── Input for this task

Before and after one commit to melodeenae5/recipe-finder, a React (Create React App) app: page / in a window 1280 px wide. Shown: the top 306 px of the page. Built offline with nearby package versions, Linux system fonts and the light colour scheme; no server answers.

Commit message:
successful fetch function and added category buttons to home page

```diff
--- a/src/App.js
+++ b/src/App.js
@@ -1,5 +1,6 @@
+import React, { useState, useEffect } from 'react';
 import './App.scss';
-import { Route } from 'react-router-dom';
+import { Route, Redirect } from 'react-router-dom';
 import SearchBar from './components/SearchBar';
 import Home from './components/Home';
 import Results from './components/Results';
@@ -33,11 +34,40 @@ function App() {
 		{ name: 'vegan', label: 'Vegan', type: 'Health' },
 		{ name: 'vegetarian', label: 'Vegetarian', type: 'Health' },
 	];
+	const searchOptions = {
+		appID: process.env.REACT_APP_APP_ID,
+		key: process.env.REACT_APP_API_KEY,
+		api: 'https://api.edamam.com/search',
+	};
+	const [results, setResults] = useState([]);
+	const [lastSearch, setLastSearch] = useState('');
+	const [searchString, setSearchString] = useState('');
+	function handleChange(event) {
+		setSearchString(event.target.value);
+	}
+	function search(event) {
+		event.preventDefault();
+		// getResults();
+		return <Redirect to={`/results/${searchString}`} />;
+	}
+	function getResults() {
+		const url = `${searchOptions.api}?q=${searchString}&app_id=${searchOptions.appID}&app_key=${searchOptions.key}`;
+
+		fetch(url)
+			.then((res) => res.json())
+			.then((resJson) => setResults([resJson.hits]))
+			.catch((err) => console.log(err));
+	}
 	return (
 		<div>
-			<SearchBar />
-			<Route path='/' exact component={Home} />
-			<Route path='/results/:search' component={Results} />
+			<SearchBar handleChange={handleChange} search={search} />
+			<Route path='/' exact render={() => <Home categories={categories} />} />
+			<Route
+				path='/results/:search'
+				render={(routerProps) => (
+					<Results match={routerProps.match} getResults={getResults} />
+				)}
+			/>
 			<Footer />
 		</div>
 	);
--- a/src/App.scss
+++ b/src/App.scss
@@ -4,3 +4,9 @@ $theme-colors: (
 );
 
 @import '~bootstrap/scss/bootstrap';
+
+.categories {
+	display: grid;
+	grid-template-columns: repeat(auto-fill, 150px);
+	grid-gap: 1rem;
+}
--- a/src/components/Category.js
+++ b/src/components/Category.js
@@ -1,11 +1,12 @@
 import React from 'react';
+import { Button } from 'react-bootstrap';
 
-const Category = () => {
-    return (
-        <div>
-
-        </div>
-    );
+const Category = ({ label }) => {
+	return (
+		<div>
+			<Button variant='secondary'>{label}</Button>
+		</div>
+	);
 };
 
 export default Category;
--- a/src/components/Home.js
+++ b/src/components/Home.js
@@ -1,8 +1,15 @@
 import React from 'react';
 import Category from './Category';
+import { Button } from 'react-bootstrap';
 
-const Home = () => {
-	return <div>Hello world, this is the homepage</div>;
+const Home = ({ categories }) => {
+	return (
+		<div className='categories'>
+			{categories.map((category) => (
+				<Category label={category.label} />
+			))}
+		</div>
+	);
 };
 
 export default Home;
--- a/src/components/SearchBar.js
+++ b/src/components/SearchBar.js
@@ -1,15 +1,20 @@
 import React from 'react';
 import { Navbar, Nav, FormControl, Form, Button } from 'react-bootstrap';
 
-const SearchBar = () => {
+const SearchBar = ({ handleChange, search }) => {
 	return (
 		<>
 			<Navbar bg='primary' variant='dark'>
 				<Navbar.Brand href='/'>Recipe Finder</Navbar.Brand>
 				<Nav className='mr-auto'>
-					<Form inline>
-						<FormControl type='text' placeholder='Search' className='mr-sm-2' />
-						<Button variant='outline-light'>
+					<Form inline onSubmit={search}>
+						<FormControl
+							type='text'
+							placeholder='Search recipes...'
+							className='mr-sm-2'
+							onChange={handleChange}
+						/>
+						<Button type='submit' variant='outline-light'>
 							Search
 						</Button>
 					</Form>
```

────

### Your instructions
Go through the records above and set each one down exactly, please.

### Problem solution
Before and after one commit to melodeenae5/recipe-finder, a React (Create React App) app: page / in a window 1280 px wide. Shown: the top 306 px of the page. Built offline with nearby package versions, Linux system fonts and the light colour scheme; no server answers.

Commit message:
successful fetch function and added category buttons to home page

```diff
--- a/src/App.js
+++ b/src/App.js
@@ -1,5 +1,6 @@
+import React, { useState, useEffect } from 'react';
 import './App.scss';
-import { Route } from 'react-router-dom';
+import { Route, Redirect } from 'react-router-dom';
 import SearchBar from './components/SearchBar';
 import Home from './components/Home';
 import Results from './components/Results';
@@ -33,11 +34,40 @@ function App() {
 		{ name: 'vegan', label: 'Vegan', type: 'Health' },
 		{ name: 'vegetarian', label: 'Vegetarian', type: 'Health' },
 	];
+	const searchOptions = {
+		appID: process.env.REACT_APP_APP_ID,
+		key: process.env.REACT_APP_API_KEY,
+		api: 'https://api.edamam.com/search',
+	};
+	const [results, setResults] = useState([]);
+	const [lastSearch, setLastSearch] = useState('');
+	const [searchString, setSearchString] = useState('');
+	function handleChange(event) {
+		setSearchString(event.target.value);
+	}
+	function search(event) {
+		event.preventDefault();
+		// getResults();
+		return <Redirect to={`/results/${searchString}`} />;
+	}
+	function getResults() {
+		const url = `${searchOptions.api}?q=${searchString}&app_id=${searchOptions.appID}&app_key=${searchOptions.key}`;
+
+		fetch(url)
+			.then((res) => res.json())
+			.then((resJson) => setResults([resJson.hits]))
+			.catch((err) => console.log(err));
+	}
 	return (
 		<div>
-			<SearchBar />
-			<Route path='/' exact component={Home} />
-			<Route path='/results/:search' component={Results} />
+			<SearchBar handleChange={handleChange} search={search} />
+			<Route path='/' exact render={() => <Home categories={categories} />} />
+			<Route
+				path='/results/:search'
+				render={(routerProps) => (
+					<Results match={routerProps.match} getResults={getResults} />
+				)}
+			/>
 			<Footer />
 		</div>
 	);
--- a/src/App.scss
+++ b/src/App.scss
@@ -4,3 +4,9 @@ $theme-colors: (
 );
 
 @import '~bootstrap/scss/bootstrap';
+
+.categories {
+	display: grid;
+	grid-template-columns: repeat(auto-fill, 150px);
+	grid-gap: 1rem;
+}
--- a/src/components/Category.js
+++ b/src/components/Category.js
@@ -1,11 +1,12 @@
 import React from 'react';
+import { Button } from 'react-bootstrap';
 
-const Category = () => {
-    return (
-        <div>
-
-        </div>
-    );
+const Category = ({ label }) => {
+	return (
+		<div>
+			<Button variant='secondary'>{label}</Button>
+		</div>
+	);
 };
 
 export default Category;
--- a/src/components/Home.js
+++ b/src/components/Home.js
@@ -1,8 +1,15 @@
 import React from 'react';
 import Category from './Category';
+import { Button } from 'react-bootstrap';
 
-const Home = () => {
-	return <div>Hello world, this is the homepage</div>;
+const Home = ({ categories }) => {
+	return (
+		<div className='categories'>
+			{categories.map((category) => (
+				<Category label={category.label} />
+			))}
+		</div>
+	);
 };
 
 export default Home;
--- a/src/components/SearchBar.js
+++ b/src/components/SearchBar.js
@@ -1,15 +1,20 @@
 import React from 'react';
 import { Navbar, Nav, FormControl, Form, Button } from 'react-bootstrap';
 
-const SearchBar = () => {
+const SearchBar = ({ handleChange, search }) => {
 	return (
 		<>
 			<Navbar bg='primary' variant='dark'>
 				<Navbar.Brand href='/'>Recipe Finder</Navbar.Brand>
 				<Nav className='mr-auto'>
-					<Form inline>
-						<FormControl type='text' placeholder='Search' className='mr-sm-2' />
-						<Button variant='outline-light'>
+					<Form inline onSubmit={search}>
+						<FormControl
+							type='text'
+							placeholder='Search recipes...'
+							className='mr-sm-2'
+							onChange={handleChange}
+						/>
+						<Button type='submit' variant='outline-light'>
 							Search
 						</Button>
 					</Form>
```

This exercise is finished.